Dad and JJ in Paris

My 88 year old father has lost weight since he retired in 1980. When he retired, he weighed 190 pounds at 5 foot 8 inches tall. He had just suffered a major heart attack, requiring three weeks in the hospital, and almost a year of sick time. My father always ate well, breakfast, lunch, and dinner – all prepared by my mother. But his weight loss, he now weighs 150 pounds, is attributed to one factor;  after retiring,  he and my mother rarely eat dinner. Over the course of 30 years he has lost 40 pounds – and still enjoys a lot of ice cream and sweets.

That anecdote was confirmed recently in a study published in The International Journal of Obesity. They noted that those who ate their main meal after 3 pm had more weight than those who ate their main meal before. Their conclusion was:

 

 

“Eating late may influence the success of weight-loss therapy. Novel therapeutic strategies should incorporate not only the caloric intake and macronutrient distribution-as is classically done-but also the timing of food.”



In my practice, morbidly obese patients who come to us for weight loss surgery eat the majority of their calories after 3 pm, and some of them eat all of their calories at that time.  When we queried our patients who had success, we noted calories were more evenly distributed, with the majority of those calories being consumed during the middle of their day cycle (some of the patients had non-traditional hours for working).

In over 200 patients, all of whom had the Lap-Band for over five years, and all maintaining a BMI of less than 24 – the average calorie consumption after 3 pm was less than 300 calories.

But it compares with another anecdote:  I lost a lot of weight in 2009, in fact one of my physician colleagues was concerned with my weight loss and asked me to get some tests to rule out cancer. During that time I rarely ate dinner.  Then I met my wife, and enjoyed showing off my cooking skills to her. I regained the weight easily.

This article has changed one simple thing in our lives: we no longer have dinner as our main meal.  Mid-day is our main meal, and dinner is replaced with a simple snack.

REFERENCE:

Baron KG, Reid KJ, Kern AS, Zee PC. Role of sleep timing in caloric intake and BMI. Obesity (Silver Spring). 2011 Jul;19(7):1374-81. PMID: 21527892
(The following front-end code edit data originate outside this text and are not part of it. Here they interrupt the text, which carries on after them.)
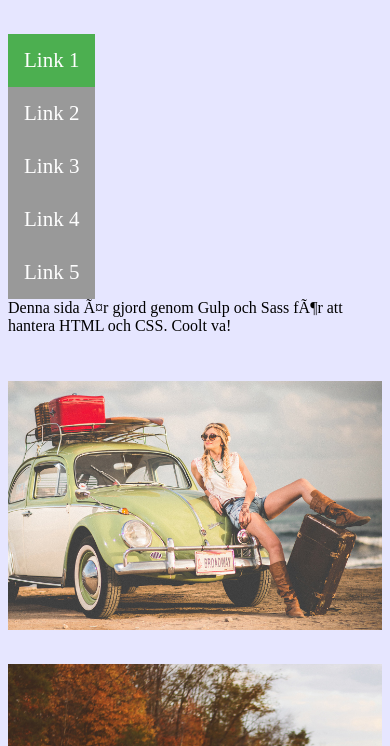
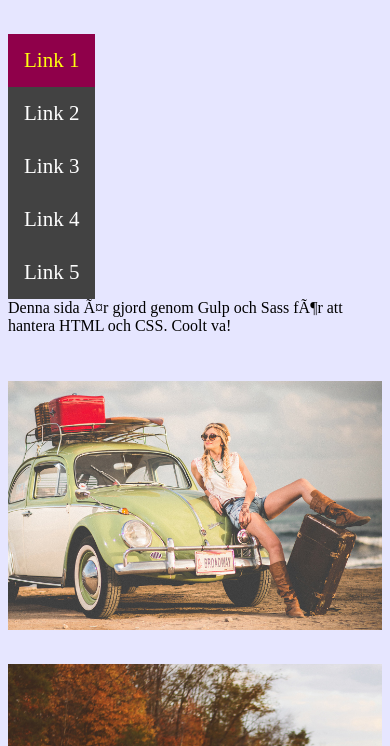
Before and after one commit to olfa1902/WebbutvecklingIII_Moment3, a website: page src/index.html in a window 390 px wide. Shown: the part 98-844 px from the top of the page. Drawn offline with nearby package versions, Linux system fonts and the light colour scheme; files that its build step writes are made by us from their sources.

Commit message:
Kompletterat kopieringsfunktionalitet samt ändrat responsivitet samt design

```diff
--- a/gulpfile.js
+++ b/gulpfile.js
@@ -14,7 +14,7 @@ const files = {
     htmlPath: "src/**/*.html",
     cssPath: "src/**/*.css",
     jsPath: "src/**/*.js",
-    imgPath: ("src/**/*.jpg", "src/**/*.png", "src/**/*.gif", "src/**/*.pdf", "src/**/*.webp"),
+    imgPath: ("src/**/*.jpg"),
     sassPath: "src/**/*.scss"
 }
 
--- a/src/sass/_csssyntax.scss
+++ b/src/sass/_csssyntax.scss
@@ -13,8 +13,8 @@ body{
 
     a.active{
         @extend a;
-        background-color: $green;
-        color: $white;
+        background-color: $purple;
+        color: $yellow;
     }
 }
 
--- a/src/sass/_variables.scss
+++ b/src/sass/_variables.scss
@@ -1,6 +1,7 @@
 $blue: blue;
+$yellow: #FFFF0F;
 $lightblue: lighten($blue, 45%);
 $white: white;
-$gray: darken($white, 40%);
-$green: #4CAF50;
-$breakpoint-mobile: 435px;
+$gray: darken($white, 74%);
+$purple: #8F004A;
+$breakpoint-mobile: 554px;
```
Also changed, not shown: README.md.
Garaulet M, Gómez-Abellán P, Alburquerque-Béjar JJ, Lee YC, Ordovás JM, Scheer FA. Timing of food intake predicts weight loss effectiveness. Int J Obes (Lond). 2013 Jan 29. PMID: 23357955